Exercise:
The reply should hold every entry exactly as written and none of the pictures.

Input data:
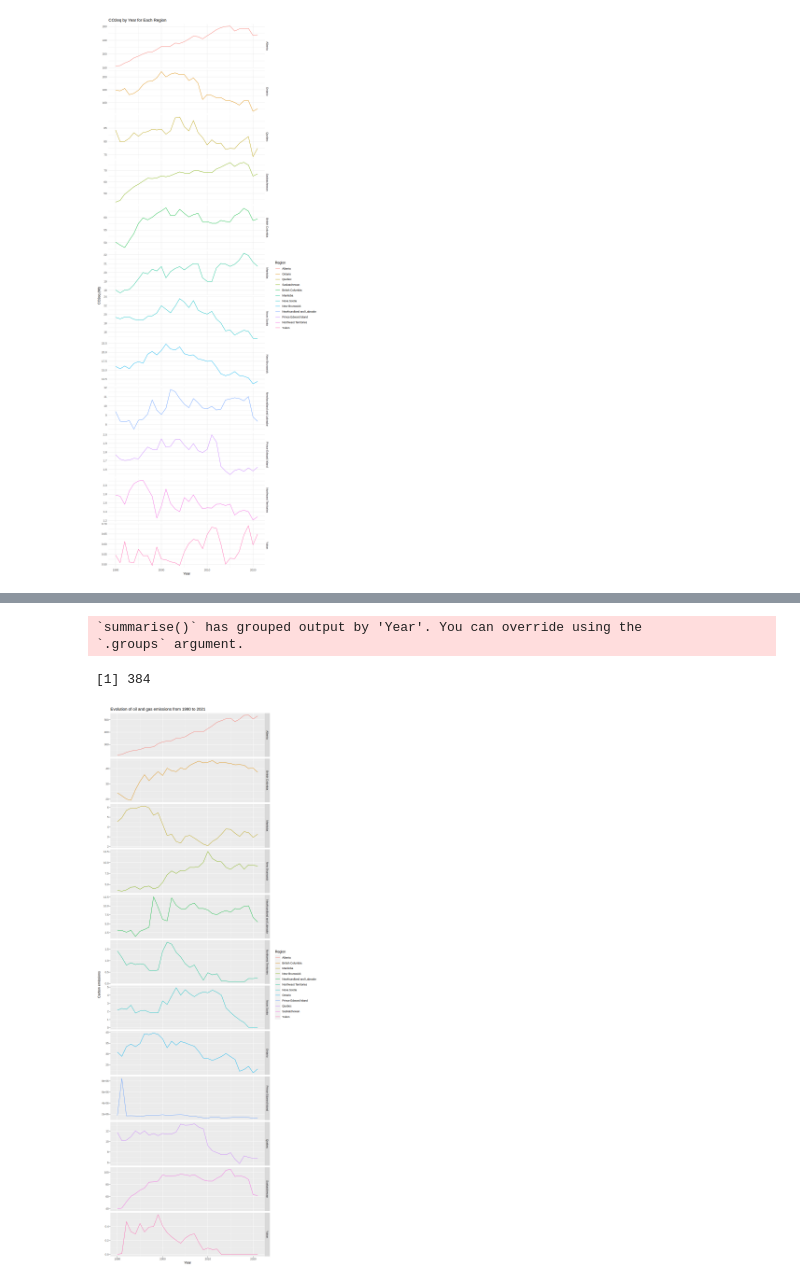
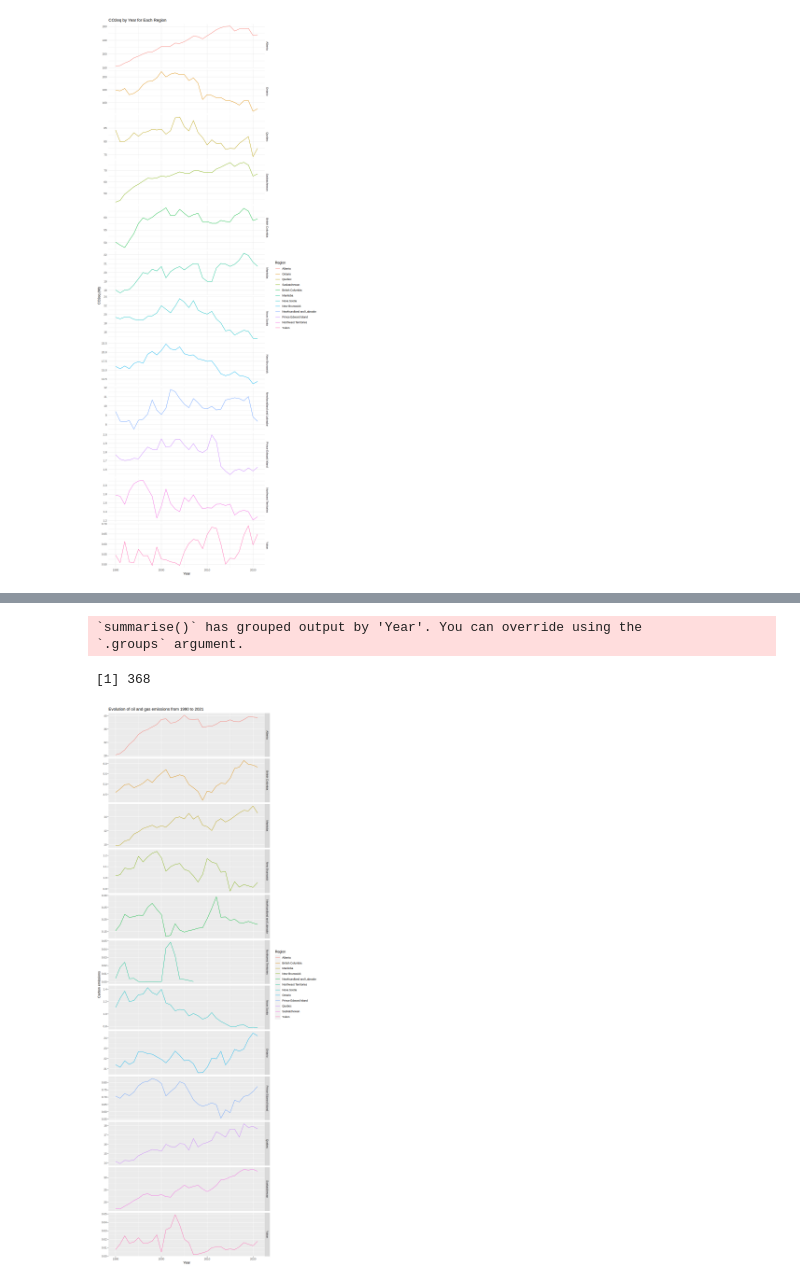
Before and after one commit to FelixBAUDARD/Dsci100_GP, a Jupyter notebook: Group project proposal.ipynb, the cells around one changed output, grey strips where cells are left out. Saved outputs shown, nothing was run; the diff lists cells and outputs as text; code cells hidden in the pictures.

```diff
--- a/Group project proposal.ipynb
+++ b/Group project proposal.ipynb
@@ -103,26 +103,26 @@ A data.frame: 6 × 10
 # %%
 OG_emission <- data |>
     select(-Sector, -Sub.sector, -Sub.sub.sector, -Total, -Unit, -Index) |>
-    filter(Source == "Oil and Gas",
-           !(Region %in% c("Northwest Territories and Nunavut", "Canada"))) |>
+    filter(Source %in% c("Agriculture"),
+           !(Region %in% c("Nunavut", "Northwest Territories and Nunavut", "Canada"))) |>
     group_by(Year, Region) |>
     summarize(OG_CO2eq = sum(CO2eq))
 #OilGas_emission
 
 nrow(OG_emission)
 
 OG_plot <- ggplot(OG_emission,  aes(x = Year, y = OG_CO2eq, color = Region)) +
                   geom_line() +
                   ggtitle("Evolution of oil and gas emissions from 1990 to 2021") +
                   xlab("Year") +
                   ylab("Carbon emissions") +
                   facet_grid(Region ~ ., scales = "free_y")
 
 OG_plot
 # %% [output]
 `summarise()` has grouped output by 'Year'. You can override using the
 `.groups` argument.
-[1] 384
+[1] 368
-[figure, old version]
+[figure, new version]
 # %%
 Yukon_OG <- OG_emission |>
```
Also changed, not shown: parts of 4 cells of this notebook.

Solution for this problem:
Before and after one commit to FelixBAUDARD/Dsci100_GP, a Jupyter notebook: Group project proposal.ipynb, the cells around one changed output, grey strips where cells are left out. Saved outputs shown, nothing was run; the diff lists cells and outputs as text; code cells hidden in the pictures.

```diff
--- a/Group project proposal.ipynb
+++ b/Group project proposal.ipynb
@@ -103,26 +103,26 @@ A data.frame: 6 × 10
 # %%
 OG_emission <- data |>
     select(-Sector, -Sub.sector, -Sub.sub.sector, -Total, -Unit, -Index) |>
-    filter(Source == "Oil and Gas",
-           !(Region %in% c("Northwest Territories and Nunavut", "Canada"))) |>
+    filter(Source %in% c("Agriculture"),
+           !(Region %in% c("Nunavut", "Northwest Territories and Nunavut", "Canada"))) |>
     group_by(Year, Region) |>
     summarize(OG_CO2eq = sum(CO2eq))
 #OilGas_emission
 
 nrow(OG_emission)
 
 OG_plot <- ggplot(OG_emission,  aes(x = Year, y = OG_CO2eq, color = Region)) +
                   geom_line() +
                   ggtitle("Evolution of oil and gas emissions from 1990 to 2021") +
                   xlab("Year") +
                   ylab("Carbon emissions") +
                   facet_grid(Region ~ ., scales = "free_y")
 
 OG_plot
 # %% [output]
 `summarise()` has grouped output by 'Year'. You can override using the
 `.groups` argument.
-[1] 384
+[1] 368
-[figure, old version]
+[figure, new version]
 # %%
 Yukon_OG <- OG_emission |>
```
Also changed, not shown: parts of 4 cells of this notebook.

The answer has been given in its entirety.